The following year came around and it was time for Kindergarten. That year, there were no tears, except my own. I did the obligatory, “push my child out of the car, because how dare you take more than 1 millisecond to say, I love you, have a nice day baby!…you are ruining our groove” parent drop off line. At some point, it just became routine and we were operating like a well oiled machine. “Bye, love you, hurry!” was what I would often say as he raced to get out of the car. Pick ups were not much better. I dropped off a somewhat happy child in the morning, only to be met with the grumpiest, most selfish, uncaring, unsympathetic child when picking him up in the afternoon. Halfway through the school year, homeschooling popped up on my radar. Up until that point, I hadn’t ever seriously considered it. I just wasn’t the homeschooling type. At least I didn’t think I was. It stayed on my heart for a long time, but I just kept ignoring it, knowing that it was something I couldn’t do.
It wasn’t until I had to start making decisions about Savannah’s schooling for the following year, that it really began to weigh heavy on my heart. My Savannah. She has an incredible heart and a most infectious spirit. She is also that child that drives you all kinds of crazy. She is emotional, but she is headstrong. She has cried, every single day of her life since exiting my womb. She has a hard time focusing. She doesn’t listen well. She hears you, but she has better plans. I knew if I sent her out there to school, she would be returned to me, defeated. She would not survive sitting in a classroom all day long.

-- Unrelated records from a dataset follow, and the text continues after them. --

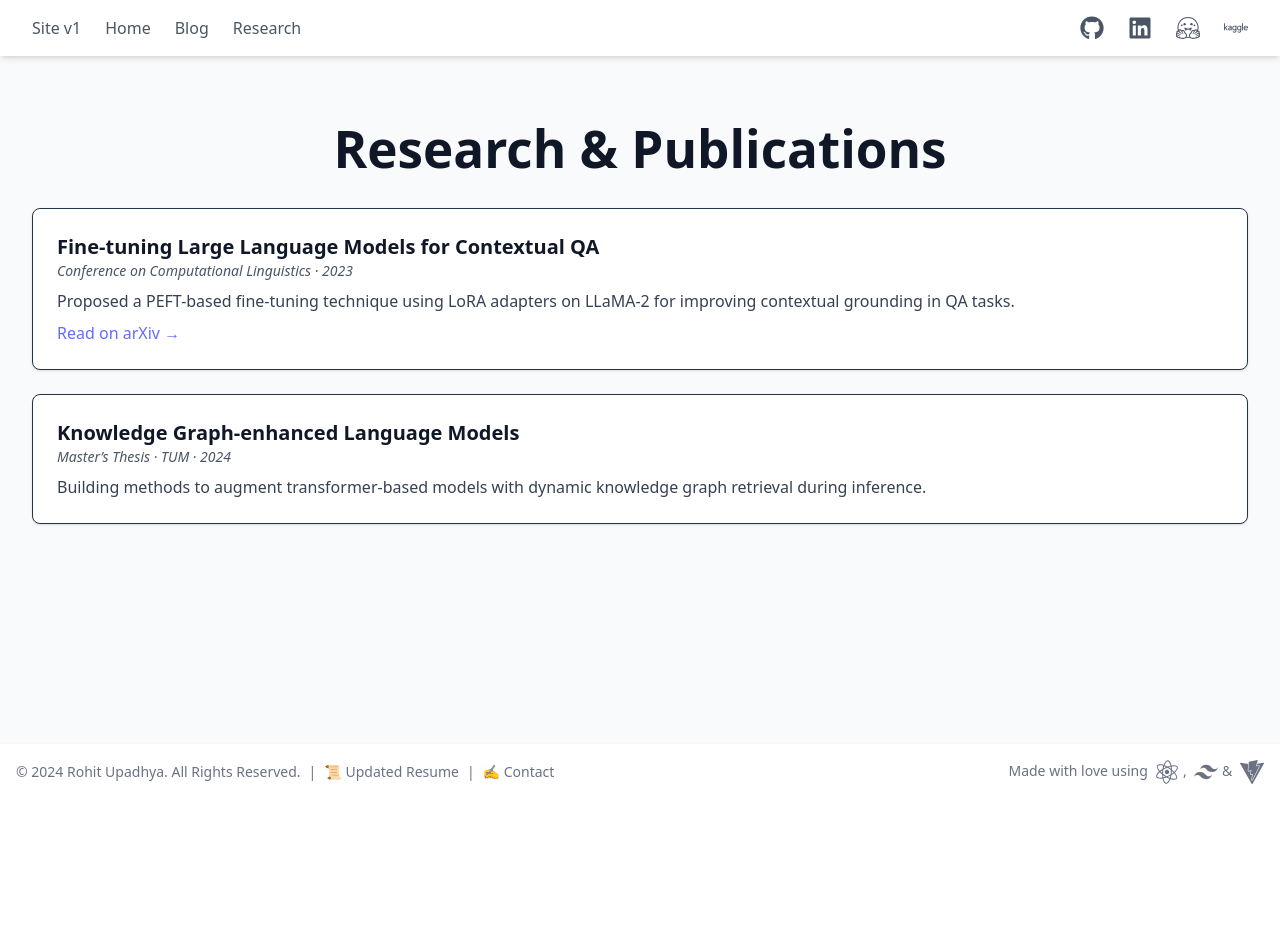
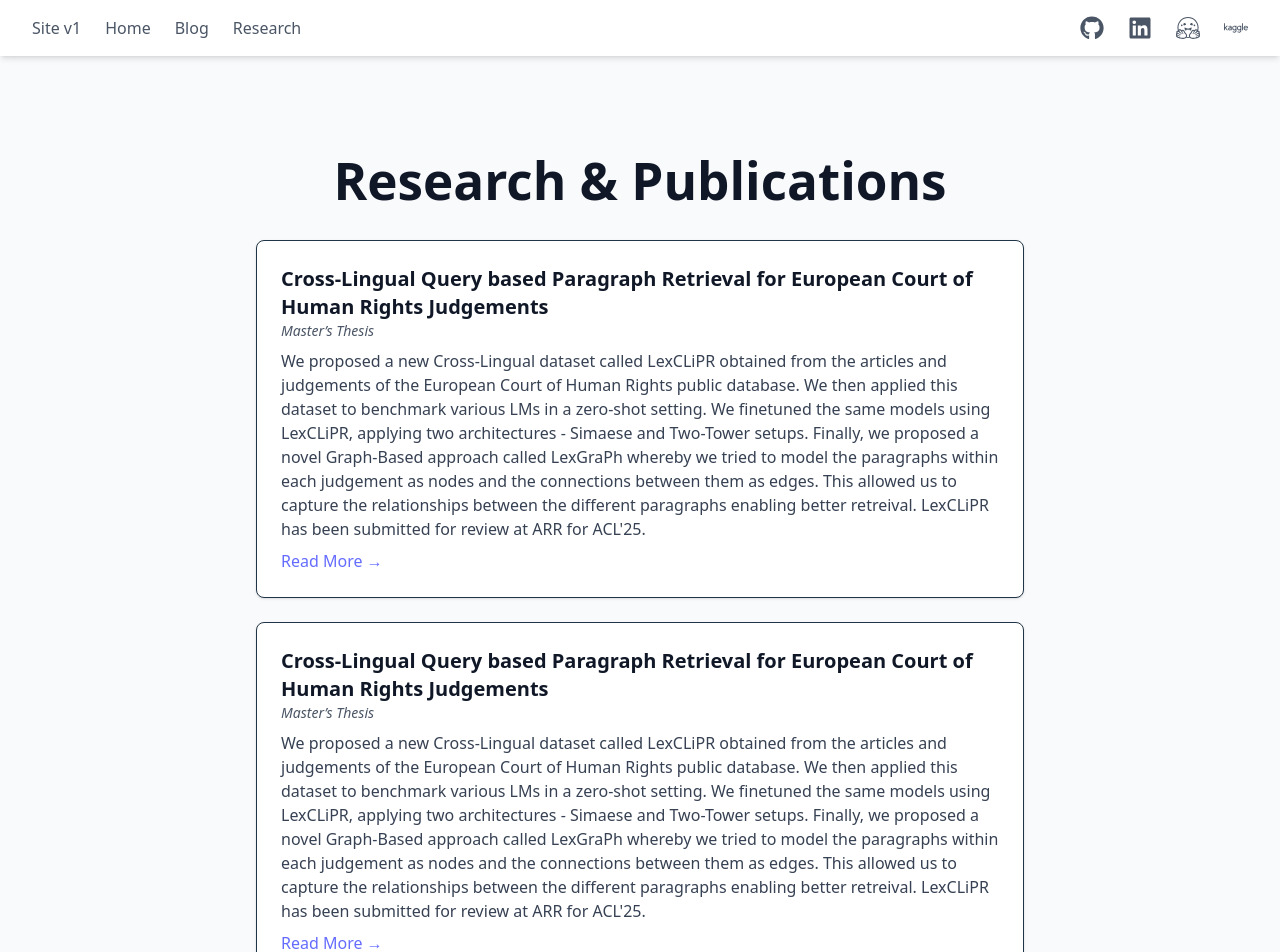
Before and after one commit to rohit-upadhya/portfolio-v2, a React (Vite) app: page /blog/research in a window 1280 px wide. Shown: the top 952 px of the page. Before the commit the page ends 800 px from the top, so only its background shows below. Built offline with nearby package versions, Linux system fonts and the light colour scheme.

Commit message:
feat : added research and blogs

```diff
--- a/src/App.jsx
+++ b/src/App.jsx
@@ -2,6 +2,9 @@ import { Routes, Route } from 'react-router-dom';
 import Layout from './Layout';
 import LandingPage from './LandingPage';
 import ResearchPage from './ResearchPage';
+import BlogsPage from './Blogs'
+import LlmsThink from './blogs/LlmThink'
+import Lexclipr from './research/LEXCLIPR'
 
 export default function App() {
   return (
@@ -10,6 +13,11 @@ export default function App() {
         <Route index element={<LandingPage />} />
         <Route path="/blog" element={<LandingPage />} />
         <Route path="/blog/research" element={<ResearchPage />} />
+        <Route path="/blog/research/lexclipr" element={<Lexclipr />} />
+
+        <Route path="/blog/blogs" element={<BlogsPage />} />
+        <Route path="/blog/blogs/llms_think" element={<LlmsThink />} />
+
       </Route>
     </Routes>
   );
--- /dev/null
+++ b/src/Blogs.jsx
@@ -0,0 +1,46 @@
+
+
+export default function BlogsPage() {
+    return (
+      <div className="max-w-5xl mx-auto space-y-4 py-8 text-center" >
+        <h1 className="text-4xl font-extrabold text-gray-900 text-center mb-8">My Thoughts</h1>
+
+
+        <div className="space-y-6">
+          <div className="flex justify-center">
+            <div className="bg-white border rounded-lg shadow-sm p-6 hover:bg-gray-50 text-left w-3/4">
+              <h2 className="text-xl font-bold text-gray-900">Do LLMs think?</h2>
+              <p className="text-gray-700 mb-2">
+                It has been quite established by now that LLMs usually regurgitate whatever has been fed to them, given a relevant query. That being said, there must be more going under the hood, more nuance that might only come to light if we are able to trace the thoughts of an LLM.
+              </p>
+              <a
+                href="/blog/blogs/llms_think"
+                className="text-blue-600 hover:underline"
+              >
+                Read More →
+              </a>
+            </div>
+          </div>
+        </div>
+
+        <div className="space-y-6">
+          <div className="flex justify-center">
+            <div className="bg-white border rounded-lg shadow-sm p-6 hover:bg-gray-50 text-left w-3/4">
+              <h2 className="text-xl font-bold text-gray-900">Do LLMs think?</h2>
+              <p className="text-gray-700 mb-2">
+                It has been quite established by now that LLMs usually regurgitate whatever has been fed to them, given a relevant query. That being said, there must be more going under the hood, more nuance that might only come to light if we are able to trace the thoughts of an LLM.
+              </p>
+              <a
+                href="/blog/blogs/llms_think"
+                className="text-blue-600 hover:underline"
+              >
+                Read More →
+              </a>
+            </div>
+          </div>
+        </div>
+
+
+        </div>
+    );
+  }
--- a/src/Header.jsx
+++ b/src/Header.jsx
@@ -9,7 +9,7 @@ export default function Header(){
       <nav className="space-x-6">
         <a href="https://rohit-upadhya.github.io/portfolio/" target="_blank" className="!text-gray-600 hover:!text-gray-900 visited:!text-gray-600 no-underline hidden md:inline">Site v1</a>
         <Link to="/blog" className="!text-gray-600 hover:!text-gray-900 visited:!text-gray-600 no-underline">Home</Link>
-        <a href="#" className="!text-gray-600 hover:!text-gray-900 visited:!text-gray-600 no-underline">Blog</a>
+        <Link to="/blog/blogs" className="!text-gray-600 hover:!text-gray-900 visited:!text-gray-600 no-underline">Blog</Link>
         <Link to="/blog/research" className="!text-gray-600 hover:!text-gray-900 visited:!text-gray-600 no-underline">Research</Link>
       </nav>
     </div>
--- a/src/LandingPage.jsx
+++ b/src/LandingPage.jsx
@@ -1,5 +1,6 @@
 import { useState } from 'react'
 import { FaCalendar, FaMapMarkerAlt } from 'react-icons/fa';
+import { Link } from 'react-router-dom';
 
 export default function LandingPage() {
     return (
@@ -27,12 +28,16 @@ function IntroSection() {
       />
 
       <div className="flex gap-4 mb-8">
-      <button className="!bg-gray-200 text-gray-800 px-5 py-2.5 rounded-lg hover:bg-gray-300 transition">
-          View Blog
-        </button>
-        <button className="!bg-gray-800 text-white px-5 py-2.5 rounded-lg hover:bg-gray-700 transition">
-          See Research
-        </button>
+        <Link to="/blog/blogs">
+            <button className="!bg-gray-200 text-gray-800 px-5 py-2.5 rounded-lg hover:bg-gray-300 transition cursor-pointer">
+            View Blog
+            </button>
+        </Link>
+        <Link to="/blog/research">
+            <button className="!bg-gray-800 text-white px-5 py-2.5 rounded-lg hover:bg-gray-700 transition cursor-pointer">
+            See Research
+            </button>
+        </Link>
       </div>
 
     </div>
@@ -114,7 +119,7 @@ function WorkExp(){
       <a href="https://newsroom.accenture.com/news/2021/accenture-completes-acquisition-of-umlaut" target="_blank" className="flex flex-col md:flex-row items-center bg-white border border-gray-200 rounded-lg shadow-sm hover:bg-gray-100">
         <img className="object-contain w-full rounded-t-lg h-40 md:w-32 md:h-32 md:rounded-none md:rounded-s-lg" src="/assets/umlaut.png" alt="" />
         <div className="flex flex-col p-4 w-full leading-relaxed text-gray-700">
-          <h3 className="text-xl font-semibold text-gray-900">Software Engineer</h3>
+          <h3 className="text-xl font-semibold text-gray-900">Engineer (Part Time)</h3>
 
           <div className="mb-2 text-sm text-gray-600 italic">
             Umalut Engineering and Consultancy Services &middot; <FaCalendar className="inline-block text-gray-500 text-xs" /> October 2023 – May 2024 &middot; <FaMapMarkerAlt className="inline-block text-gray-500 text-xs" /> Munich, Germany
--- a/src/ResearchPage.jsx
+++ b/src/ResearchPage.jsx
@@ -3,33 +3,44 @@ import { SiHuggingface, SiKaggle, SiTailwindcss, SiVite } from 'react-icons/si';
 
 export default function ResearchPage() {
     return (
-      <>
+      <div className="max-w-5xl mx-auto space-y-4 py-8 text-center" >
         <h1 className="text-4xl font-extrabold text-gray-900 text-center mb-8">Research & Publications</h1>
 
+
         <div className="space-y-6">
-          <div className="bg-white border rounded-lg shadow-sm p-6 hover:bg-gray-50 text-left">
-            <h2 className="text-xl font-bold text-gray-900">Fine-tuning Large Language Models for Contextual QA</h2>
-            <p className="text-gray-600 text-sm italic mb-2">Conference on Computational Linguistics · 2023</p>
+          <div className="flex justify-center">
+            <div className="bg-white border rounded-lg shadow-sm p-6 hover:bg-gray-50 text-left w-3/4">
+              <h2 className="text-xl font-bold text-gray-900">Cross-Lingual Query based Paragraph Retrieval for European Court of Human Rights Judgements</h2>
+              <p className="text-gray-600 text-sm italic mb-2">Master’s Thesis</p>
               <p className="text-gray-700 mb-2">
-              Proposed a PEFT-based fine-tuning technique using LoRA adapters on LLaMA-2 for improving contextual grounding in QA tasks.
+                We proposed a new Cross-Lingual dataset called <span>LexCLiPR</span> obtained from the articles and judgements of the European Court of Human Rights public database. We then applied this dataset to benchmark various LMs in a zero-shot setting. We finetuned the same models using LexCLiPR, applying two architectures - Simaese and Two-Tower setups. Finally, we proposed a novel Graph-Based approach called LexGraPh whereby we tried to model the paragraphs within each judgement as nodes and the connections between them as edges. This allowed us to capture the relationships between the different paragraphs enabling better retreival. LexCLiPR has been submitted for review at ARR for ACL'25.
               </p>
               <a
-              href="https://arxiv.org/abs/xyz"
-              target="_blank"
+                href="/blog/research/lexclipr"
                 className="text-blue-600 hover:underline"
               >
-              Read on arXiv →
+                Read More →
               </a>
             </div>
+          </div>
 
-          <div className="bg-white border rounded-lg shadow-sm p-6 hover:bg-gray-50 text-left">
-            <h2 className="text-xl font-bold text-gray-900">Knowledge Graph-enhanced Language Models</h2>
-            <p className="text-gray-600 text-sm italic mb-2">Master’s Thesis · TUM · 2024</p>
-            <p className="text-gray-700">
-              Building methods to augment transformer-based models with dynamic knowledge graph retrieval during inference.
+          <div className="flex justify-center">
+            <div className="bg-white border rounded-lg shadow-sm p-6 hover:bg-gray-50 text-left w-3/4">
+              <h2 className="text-xl font-bold text-gray-900">Cross-Lingual Query based Paragraph Retrieval for European Court of Human Rights Judgements</h2>
+              <p className="text-gray-600 text-sm italic mb-2">Master’s Thesis</p>
+              <p className="text-gray-700 mb-2">
+                We proposed a new Cross-Lingual dataset called <span>LexCLiPR</span> obtained from the articles and judgements of the European Court of Human Rights public database. We then applied this dataset to benchmark various LMs in a zero-shot setting. We finetuned the same models using LexCLiPR, applying two architectures - Simaese and Two-Tower setups. Finally, we proposed a novel Graph-Based approach called LexGraPh whereby we tried to model the paragraphs within each judgement as nodes and the connections between them as edges. This allowed us to capture the relationships between the different paragraphs enabling better retreival. LexCLiPR has been submitted for review at ARR for ACL'25.
               </p>
+              <a
+                href="/blog/research/lexclipr"
+                className="text-blue-600 hover:underline"
+              >
+                Read More →
+              </a>
             </div>
           </div>
-      </>
+
+        </div>
+        </div>
     );
   }
--- /dev/null
+++ b/src/blogs/LlmThink.jsx
@@ -0,0 +1,15 @@
+export default function LlmsThink(){
+    return(
+        <div className="max-w-5xl mx-auto space-y-4 py-8" >
+            <div className="text-center">
+                <h1 className="text-4xl font-extrabold text-gray-900 text-center mb-8">Do LLMs Think?</h1>
+            </div>
+
+            <br />
+            <p className="text-gray-700 mb-2">
+                Lorem Ipsum
+            </p>
+        </div>
+
+    );
+}
--- /dev/null
+++ b/src/research/LEXCLIPR.jsx
@@ -0,0 +1,18 @@
+export default function Lexclipr(){
+    return(
+        <div className="max-w-5xl mx-auto space-y-4 py-8" >
+            <div className="text-center">
+                <h1 className="text-4xl font-extrabold text-gray-900 text-center mb-8">Cross-Lingual Query based Paragraph Retrieval for European Court of Human Rights Judgements</h1>
+                <p className="text-gray-700 mb-2 text-xs">
+                Quite a large title isn't it?
+            </p>
+            </div>
+
+            <br />
+            <p className="text-gray-700 mb-2">
+            Lorem Ipsum
+            </p>
+        </div>
+
+    );
+}
```
Lines whose indentation alone changed are shown as unchanged.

As much as I did not relish the thought of homeschooling my kids, I knew I had to do it.
I feel incredibly blessed that I am able and willing to stay home with my kids. Yes, they bring out some awful parts of me some days. I am human. I am not a Super Mom, nor would I want to be. I am not a patient person. Really, I’m not. Sometimes, when I’m teaching math to Jacks and he’s just not getting it, I want to face plant myself full speed into a brick wall. Then I remember, he doesn’t have to get it. We aren’t on any required timeline. There are no grades. This isn’t a race to higher achievements. We do things at our own pace. If he needs more time with something, then so be it. There is no labeling in our school. Homeschooling is not always easy, but it is always rewarding. We get to choose when and where we want to do school. There are no confines. Today, we did a nature study. They climbed trees, collected sticks, watched and identified birds. They were free, just to be kids, but they were learning too. I get to spend their entire “school day” with them. While I agree that’s not always fun, it is time I will always cherish and never, not for one second, regret spending with them. If you are ever considering homeschooling as an option, but don’t think you can do it, think of me. I thought the same thing and I am doing it!